‘It is the Big Why’
Aggen’s mother, Denise Burgess, recovered and returned to her role as President and CEO of Burgess Services, Inc., a Denver-based construction management firm. But the experience of nearly losing her mother had shattered Aggen’s once-firm faith. She left her church and started a quest to find a religion that spoke to her, a quest that, she believes, was consistent with her CA education, which encouraged her “to ask hard questions and look for answers.”
She tried Buddhism, Islam, Judaism, Taoism, the Hindu guru Paramahansa Yogananda (made well-known by Steve Jobs), and atheism. “I wanted to understand why bad things happen to good people,” she says. “But no matter where I went searching for an answer, there was a force that drove me back to Christianity.”
After she graduated from CU Denver, the same force sent her in the direction of the ministry. She visited several schools, but she looked no further after sitting in the chapel of Boston University’s School of Theology, the place where Dr. Martin Luther King, Jr., earned his PhD. “It was the week of Dr. King’s birthday, and they were playing his voice speaking in the chapel,” Aggen recalls. “I realized I was sitting in a chapel that had not changed since King was there, and I started to cry. I knew God was directing me to come here.”

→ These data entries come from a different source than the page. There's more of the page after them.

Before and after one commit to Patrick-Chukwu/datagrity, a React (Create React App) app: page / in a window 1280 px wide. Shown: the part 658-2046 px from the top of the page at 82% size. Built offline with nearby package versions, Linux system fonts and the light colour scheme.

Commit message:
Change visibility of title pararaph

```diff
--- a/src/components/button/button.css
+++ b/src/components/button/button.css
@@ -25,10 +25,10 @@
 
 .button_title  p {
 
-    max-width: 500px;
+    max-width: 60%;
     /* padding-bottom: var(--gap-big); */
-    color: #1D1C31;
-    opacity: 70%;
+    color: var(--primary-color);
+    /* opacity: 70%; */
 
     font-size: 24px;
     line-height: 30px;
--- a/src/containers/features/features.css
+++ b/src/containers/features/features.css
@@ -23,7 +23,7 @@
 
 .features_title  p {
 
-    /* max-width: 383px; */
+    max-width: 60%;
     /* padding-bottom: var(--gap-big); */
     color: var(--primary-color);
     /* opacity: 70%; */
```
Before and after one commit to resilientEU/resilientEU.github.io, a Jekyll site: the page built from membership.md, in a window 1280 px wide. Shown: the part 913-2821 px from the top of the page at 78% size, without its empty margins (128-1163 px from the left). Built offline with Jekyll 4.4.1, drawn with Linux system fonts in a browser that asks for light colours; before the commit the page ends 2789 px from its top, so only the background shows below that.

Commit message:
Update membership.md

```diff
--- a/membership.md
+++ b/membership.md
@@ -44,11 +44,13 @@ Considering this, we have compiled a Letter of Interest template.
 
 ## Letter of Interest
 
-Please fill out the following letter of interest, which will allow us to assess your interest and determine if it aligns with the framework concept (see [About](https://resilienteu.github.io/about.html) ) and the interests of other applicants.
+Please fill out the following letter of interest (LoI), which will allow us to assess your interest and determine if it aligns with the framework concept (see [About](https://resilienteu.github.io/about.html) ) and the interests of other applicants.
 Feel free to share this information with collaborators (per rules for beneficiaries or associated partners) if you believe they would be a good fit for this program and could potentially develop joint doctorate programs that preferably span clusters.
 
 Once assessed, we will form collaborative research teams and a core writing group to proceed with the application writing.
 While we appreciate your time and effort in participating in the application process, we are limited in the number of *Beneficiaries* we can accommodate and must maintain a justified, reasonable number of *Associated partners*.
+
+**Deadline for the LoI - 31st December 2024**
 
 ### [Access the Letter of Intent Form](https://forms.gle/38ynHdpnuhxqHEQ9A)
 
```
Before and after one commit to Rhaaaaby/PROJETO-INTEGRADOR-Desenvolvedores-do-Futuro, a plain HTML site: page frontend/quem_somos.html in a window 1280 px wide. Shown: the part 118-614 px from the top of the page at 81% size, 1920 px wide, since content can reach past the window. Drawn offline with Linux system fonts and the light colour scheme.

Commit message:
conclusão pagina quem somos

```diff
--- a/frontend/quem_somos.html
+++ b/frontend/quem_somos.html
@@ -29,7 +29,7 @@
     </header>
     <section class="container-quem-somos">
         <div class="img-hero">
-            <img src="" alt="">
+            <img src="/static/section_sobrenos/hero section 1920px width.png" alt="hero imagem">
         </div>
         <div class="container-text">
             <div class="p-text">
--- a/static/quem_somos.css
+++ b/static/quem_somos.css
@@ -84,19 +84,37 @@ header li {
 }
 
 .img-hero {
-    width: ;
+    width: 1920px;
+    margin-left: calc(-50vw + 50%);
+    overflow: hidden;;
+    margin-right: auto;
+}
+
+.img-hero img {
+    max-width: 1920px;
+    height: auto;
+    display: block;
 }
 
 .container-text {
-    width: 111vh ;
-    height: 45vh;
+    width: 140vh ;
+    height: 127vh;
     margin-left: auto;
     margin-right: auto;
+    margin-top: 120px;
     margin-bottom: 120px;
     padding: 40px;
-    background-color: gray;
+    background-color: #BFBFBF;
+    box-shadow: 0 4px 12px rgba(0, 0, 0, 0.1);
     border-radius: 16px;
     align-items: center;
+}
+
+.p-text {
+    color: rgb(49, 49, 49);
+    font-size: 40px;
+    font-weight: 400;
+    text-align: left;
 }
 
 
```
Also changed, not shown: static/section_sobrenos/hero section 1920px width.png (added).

In the Fall of 2019, Aggen began at Boston University as a Howard Thurman fellow. (Thurman was dean of the Boston University Chapel and a mentor to Martin Luther King, Jr.) Before she left for school, she asked the pastors at Park Hill United Methodist if she could deliver her first sermon at her home church. Connecting texts from the Old and New Testament, she preached about the question that had troubled her: “Why me, God? Why my mother?”
“I will never truly find the answer, because it is a mystery beyond comprehension,” she says. “It is the ‘Big Why,’ but what I do hope to remind people is that the foundation of God is love. I hope to be the person who helps others remember that universal truth, as well as the notion that God is always in their corner, no matter what.”